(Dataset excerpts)
########################################
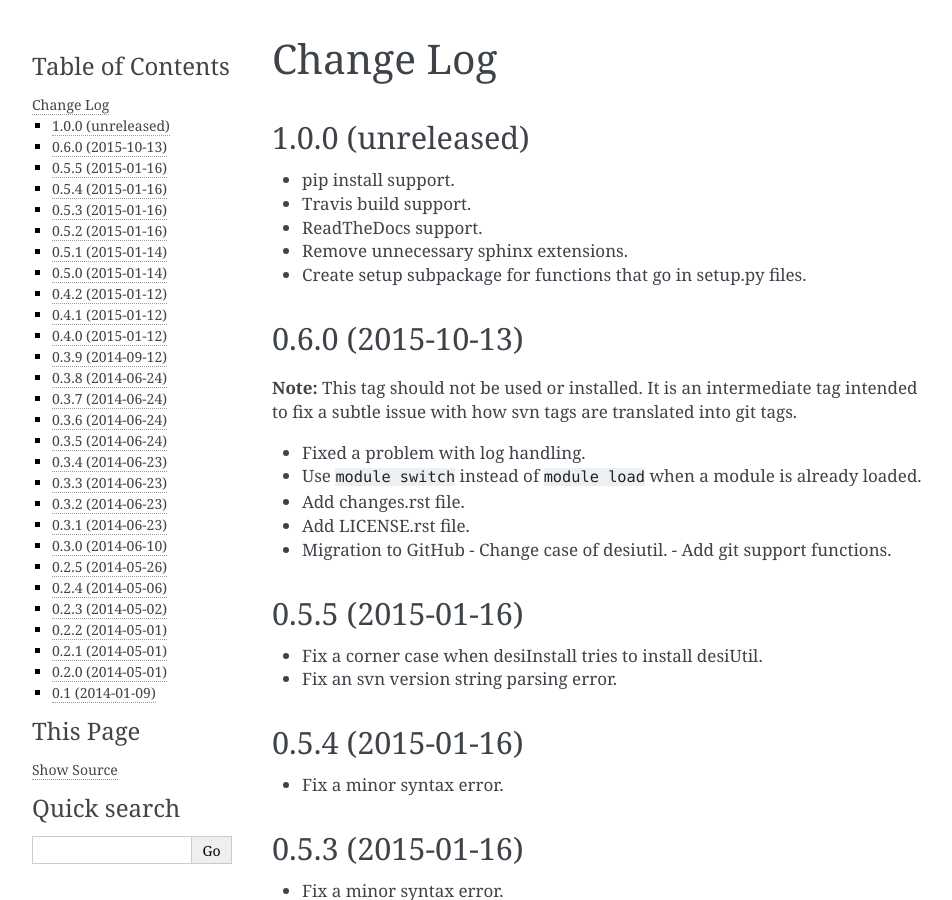
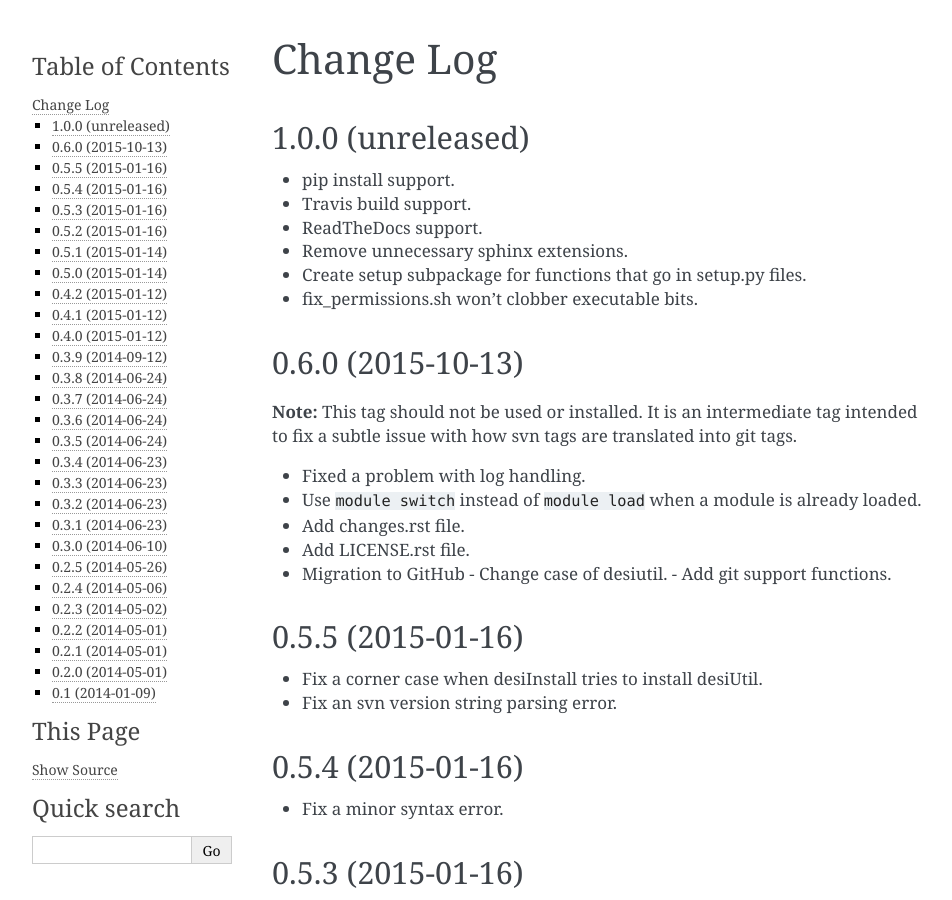
Before and after one commit to desihub/desiutil, a Sphinx documentation site: the page built from doc/changes.rst, in a window 1280 px wide and 900 px high. Shown: the whole window, without its empty margins (148-1100 px from the left). Built offline with Sphinx 7.4.7, drawn with Linux system fonts in a browser that asks for light colours.

Commit message:
don't clobber executable bits

```diff
--- a/doc/changes.rst
+++ b/doc/changes.rst
@@ -10,6 +10,7 @@ Change Log
 * ReadTheDocs support.
 * Remove unnecessary sphinx extensions.
 * Create setup subpackage for functions that go in setup.py files.
+* fix_permissions.sh won't clobber executable bits.
 
 0.6.0 (2015-10-13)
 ------------------
```
Also changed, not shown: 4 other files.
########################################
> _Your assignment_
Please give back the data above word for word, with no pictures included.

> _Solution to the exercise_
Before and after one commit to desihub/desiutil, a Sphinx documentation site: the page built from doc/changes.rst, in a window 1280 px wide and 900 px high. Shown: the whole window, without its empty margins (148-1100 px from the left). Built offline with Sphinx 7.4.7, drawn with Linux system fonts in a browser that asks for light colours.

Commit message:
don't clobber executable bits

```diff
--- a/doc/changes.rst
+++ b/doc/changes.rst
@@ -10,6 +10,7 @@ Change Log
 * ReadTheDocs support.
 * Remove unnecessary sphinx extensions.
 * Create setup subpackage for functions that go in setup.py files.
+* fix_permissions.sh won't clobber executable bits.
 
 0.6.0 (2015-10-13)
 ------------------
```
Also changed, not shown: 4 other files.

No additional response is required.